So here we are in the last days before Easter. I pray that Lent has been the time that you needed it to be. That you have been able to reflect on your Connection with God and reflect on your relationship with the other children of God and to reflect on your responsibility to the good earth God has blessed us with. If not, it is not too late to begin now. God will take us where we need to be.

For me, no matter how the rest of the 40 days have gone, the last week, Holy Week, brings it all together.  Parades and Passion, smoke and fire, prayers and quiet, death and brokenness, and finally rejoicing and song. Walking through Holy Week with others, each bringing a unique understanding of the events. Some by modeling the way and some by asking the questions I have not yet considered. A time of quiet to reflect inside the journey, alone with God, the God who is betrayed and yet still loves us. I want to encourage you to come to as many of the week’s worship services as you can.

Palm Sunday gives a condensed version of the events leading up to Good Friday and imparts the pace of Holy Week that leads us to the feeling of resurrection as we hit the brilliance of Easter morning. God willing, we will begin with a procession of around the outside of the church mimicking Jesus’ followers as he entered Jerusalem for the last time before his crucifixion. During the service, the Gospel of Matthew will tell of Jesus’ arrest and trial, death and burial, helping us to reflect on humanities’ reception of the Son of God as he speaks the truth of God’s love.

We will gather next on Wednesday night for the service of Tenebrae, a service that takes its name from the Latin word for darkness. It is a service of meditation and lament, with the reading from the psalms and scriptures; candles are slowly extinguished as we enter into darkness. I find this service to be a good antidote for marsh mellow bunnies, who have entered the stage way too early.

Maundy Thursday, will follow as we remember the last meal Jesus had with his disciples, in the breaking of the bread and the washing of feet. It begins with the Eucharist and foot washing and then a light supper will be eaten in the back of the sanctuary, before the altar and church are stripped and made empty for the next day. At the end of this service, the Night watch will begin and members of the congregation are invited to sit vigil in the chapel.

On Good Friday we will gather in silence to pray and contemplate the crucifixion and death of Jesus. We pray for ourselves and for the world, from a place of emptiness. Good Friday is a place of unknowing. He who came to heal and save, who taught love and generosity, has been murdered.  We, who carry on the tradition of the disciple, also carry on the tradition of those who stood by as he was crucified and those who asked for him to die. Where is the Good News?

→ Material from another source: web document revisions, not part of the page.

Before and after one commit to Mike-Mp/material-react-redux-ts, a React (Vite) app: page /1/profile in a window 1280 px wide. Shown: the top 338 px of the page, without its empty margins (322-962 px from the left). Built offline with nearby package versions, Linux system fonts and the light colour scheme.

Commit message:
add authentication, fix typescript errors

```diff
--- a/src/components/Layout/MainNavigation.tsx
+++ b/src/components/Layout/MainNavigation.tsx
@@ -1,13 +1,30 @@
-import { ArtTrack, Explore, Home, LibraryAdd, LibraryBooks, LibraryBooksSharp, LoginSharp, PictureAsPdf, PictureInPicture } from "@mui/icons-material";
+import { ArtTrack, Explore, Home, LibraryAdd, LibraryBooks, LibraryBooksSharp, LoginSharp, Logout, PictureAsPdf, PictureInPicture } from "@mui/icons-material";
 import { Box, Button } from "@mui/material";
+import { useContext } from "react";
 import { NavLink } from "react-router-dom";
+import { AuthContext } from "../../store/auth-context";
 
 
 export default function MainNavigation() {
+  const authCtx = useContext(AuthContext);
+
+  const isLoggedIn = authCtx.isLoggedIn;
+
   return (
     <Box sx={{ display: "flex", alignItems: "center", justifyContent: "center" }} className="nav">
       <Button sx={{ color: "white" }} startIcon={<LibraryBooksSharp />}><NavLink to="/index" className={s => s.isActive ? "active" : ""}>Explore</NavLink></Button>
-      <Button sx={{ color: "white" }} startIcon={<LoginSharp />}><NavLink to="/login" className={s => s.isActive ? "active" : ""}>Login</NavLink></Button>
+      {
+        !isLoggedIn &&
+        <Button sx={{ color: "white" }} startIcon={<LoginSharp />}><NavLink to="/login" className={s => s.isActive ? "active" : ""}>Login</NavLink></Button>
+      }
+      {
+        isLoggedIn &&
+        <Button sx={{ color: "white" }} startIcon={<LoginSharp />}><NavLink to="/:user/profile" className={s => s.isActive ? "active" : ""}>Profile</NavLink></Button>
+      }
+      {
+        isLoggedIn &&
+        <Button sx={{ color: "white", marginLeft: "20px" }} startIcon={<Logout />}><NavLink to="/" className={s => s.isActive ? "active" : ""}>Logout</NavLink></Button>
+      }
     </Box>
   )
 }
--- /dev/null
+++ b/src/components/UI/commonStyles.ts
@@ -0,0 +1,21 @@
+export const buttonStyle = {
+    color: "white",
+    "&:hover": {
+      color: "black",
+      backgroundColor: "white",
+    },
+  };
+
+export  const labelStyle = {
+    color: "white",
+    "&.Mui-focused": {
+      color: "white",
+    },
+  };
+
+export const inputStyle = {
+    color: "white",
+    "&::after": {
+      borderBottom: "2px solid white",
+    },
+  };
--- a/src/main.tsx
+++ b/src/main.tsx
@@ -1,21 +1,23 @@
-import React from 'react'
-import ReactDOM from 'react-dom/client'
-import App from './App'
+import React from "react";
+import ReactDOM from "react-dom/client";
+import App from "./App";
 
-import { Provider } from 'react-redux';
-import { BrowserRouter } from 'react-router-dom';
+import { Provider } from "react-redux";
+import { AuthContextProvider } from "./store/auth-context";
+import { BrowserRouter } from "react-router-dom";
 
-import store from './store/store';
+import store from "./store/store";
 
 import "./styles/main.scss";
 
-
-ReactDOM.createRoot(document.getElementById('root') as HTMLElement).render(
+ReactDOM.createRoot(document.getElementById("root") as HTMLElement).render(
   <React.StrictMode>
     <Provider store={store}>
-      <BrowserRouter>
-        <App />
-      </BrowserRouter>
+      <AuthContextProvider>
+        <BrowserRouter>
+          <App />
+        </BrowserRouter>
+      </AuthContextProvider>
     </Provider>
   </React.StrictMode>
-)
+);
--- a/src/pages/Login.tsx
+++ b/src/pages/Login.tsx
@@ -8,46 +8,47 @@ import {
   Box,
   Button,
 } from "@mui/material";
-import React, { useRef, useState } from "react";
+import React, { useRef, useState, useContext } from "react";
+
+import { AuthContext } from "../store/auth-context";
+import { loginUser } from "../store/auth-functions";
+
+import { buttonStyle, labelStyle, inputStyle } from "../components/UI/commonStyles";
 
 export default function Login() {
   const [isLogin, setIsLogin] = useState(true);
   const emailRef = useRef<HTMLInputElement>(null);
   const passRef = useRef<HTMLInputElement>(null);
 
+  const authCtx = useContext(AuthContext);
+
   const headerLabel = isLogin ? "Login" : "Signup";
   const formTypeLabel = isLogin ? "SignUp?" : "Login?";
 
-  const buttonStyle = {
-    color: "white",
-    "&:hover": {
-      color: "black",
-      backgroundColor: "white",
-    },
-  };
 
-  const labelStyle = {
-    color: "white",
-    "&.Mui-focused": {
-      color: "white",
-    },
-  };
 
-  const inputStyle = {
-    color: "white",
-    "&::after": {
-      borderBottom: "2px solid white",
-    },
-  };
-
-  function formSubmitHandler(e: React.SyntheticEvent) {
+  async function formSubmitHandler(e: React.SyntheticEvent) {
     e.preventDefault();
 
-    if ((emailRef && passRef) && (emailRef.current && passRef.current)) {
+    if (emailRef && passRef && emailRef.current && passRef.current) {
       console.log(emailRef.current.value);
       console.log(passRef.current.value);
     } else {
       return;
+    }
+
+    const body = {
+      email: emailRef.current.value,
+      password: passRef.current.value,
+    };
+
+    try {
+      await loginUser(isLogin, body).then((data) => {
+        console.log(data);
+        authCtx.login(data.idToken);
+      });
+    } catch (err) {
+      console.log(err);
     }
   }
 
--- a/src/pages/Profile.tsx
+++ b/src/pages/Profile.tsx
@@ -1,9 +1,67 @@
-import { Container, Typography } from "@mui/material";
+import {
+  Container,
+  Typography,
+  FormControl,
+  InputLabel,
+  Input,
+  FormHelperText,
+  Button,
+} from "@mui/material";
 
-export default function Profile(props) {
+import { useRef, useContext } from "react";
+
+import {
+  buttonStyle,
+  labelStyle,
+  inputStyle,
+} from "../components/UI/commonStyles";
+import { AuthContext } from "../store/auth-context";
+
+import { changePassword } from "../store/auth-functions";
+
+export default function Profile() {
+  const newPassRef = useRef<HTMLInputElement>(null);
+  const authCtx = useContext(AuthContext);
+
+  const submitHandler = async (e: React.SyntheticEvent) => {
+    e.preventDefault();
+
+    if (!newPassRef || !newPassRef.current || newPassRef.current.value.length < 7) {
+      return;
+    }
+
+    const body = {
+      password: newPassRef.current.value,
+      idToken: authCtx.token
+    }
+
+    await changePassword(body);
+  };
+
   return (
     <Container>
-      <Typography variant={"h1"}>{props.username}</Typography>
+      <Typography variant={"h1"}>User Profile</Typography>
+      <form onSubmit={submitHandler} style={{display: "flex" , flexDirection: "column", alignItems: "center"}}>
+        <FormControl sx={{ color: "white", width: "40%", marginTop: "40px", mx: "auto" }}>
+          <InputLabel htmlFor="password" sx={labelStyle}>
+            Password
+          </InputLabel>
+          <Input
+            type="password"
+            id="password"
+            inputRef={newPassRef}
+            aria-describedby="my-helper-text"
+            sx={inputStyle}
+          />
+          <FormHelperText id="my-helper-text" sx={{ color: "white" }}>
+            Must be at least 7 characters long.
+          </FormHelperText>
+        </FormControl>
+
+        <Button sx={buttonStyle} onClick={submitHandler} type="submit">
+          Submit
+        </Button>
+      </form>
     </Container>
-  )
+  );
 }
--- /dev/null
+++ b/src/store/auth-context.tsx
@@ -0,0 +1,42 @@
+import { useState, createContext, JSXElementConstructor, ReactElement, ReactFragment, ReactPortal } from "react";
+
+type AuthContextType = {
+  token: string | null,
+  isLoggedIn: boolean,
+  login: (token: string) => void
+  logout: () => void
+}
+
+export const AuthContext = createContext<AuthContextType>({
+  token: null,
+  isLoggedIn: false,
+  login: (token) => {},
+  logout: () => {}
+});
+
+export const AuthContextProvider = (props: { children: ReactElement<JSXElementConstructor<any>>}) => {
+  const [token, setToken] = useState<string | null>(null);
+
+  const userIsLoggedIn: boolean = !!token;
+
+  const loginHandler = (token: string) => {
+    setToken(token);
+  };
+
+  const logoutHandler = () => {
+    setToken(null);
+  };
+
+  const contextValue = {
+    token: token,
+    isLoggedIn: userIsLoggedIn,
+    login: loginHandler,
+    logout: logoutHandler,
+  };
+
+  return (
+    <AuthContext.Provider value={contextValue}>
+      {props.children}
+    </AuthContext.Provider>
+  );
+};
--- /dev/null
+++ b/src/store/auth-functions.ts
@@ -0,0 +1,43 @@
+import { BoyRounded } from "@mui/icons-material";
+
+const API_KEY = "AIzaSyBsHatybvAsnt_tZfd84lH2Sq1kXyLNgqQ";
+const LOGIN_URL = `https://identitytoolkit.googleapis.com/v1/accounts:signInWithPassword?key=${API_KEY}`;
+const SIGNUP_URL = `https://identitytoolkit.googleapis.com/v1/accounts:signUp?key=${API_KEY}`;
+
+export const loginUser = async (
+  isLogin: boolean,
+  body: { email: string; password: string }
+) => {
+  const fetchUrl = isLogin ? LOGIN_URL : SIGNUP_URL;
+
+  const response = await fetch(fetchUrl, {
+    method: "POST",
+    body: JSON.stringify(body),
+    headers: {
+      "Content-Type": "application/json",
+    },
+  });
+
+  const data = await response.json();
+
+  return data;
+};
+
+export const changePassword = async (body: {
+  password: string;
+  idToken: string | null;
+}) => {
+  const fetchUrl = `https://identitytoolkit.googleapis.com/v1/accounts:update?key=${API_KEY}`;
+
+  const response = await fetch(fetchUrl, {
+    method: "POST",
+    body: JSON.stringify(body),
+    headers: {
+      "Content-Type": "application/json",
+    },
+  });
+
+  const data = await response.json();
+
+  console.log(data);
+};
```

Easter Sunday will come and we will celebrate the end of the unknown. We will celebrate the resurrection of Jesus, the Christ. Love has triumphed over death. God walks with us through the darkness into the light of Easter morning!

Holy Week is one of the hallmarks of the Episcopal tradition. We walk through it each year to give ourselves courage for those times in our lives that might seem hopeless. Like a fire drill, we are familiar with where to turn in these times, because we have practiced. I look forward to being with you as we rehearse how to live.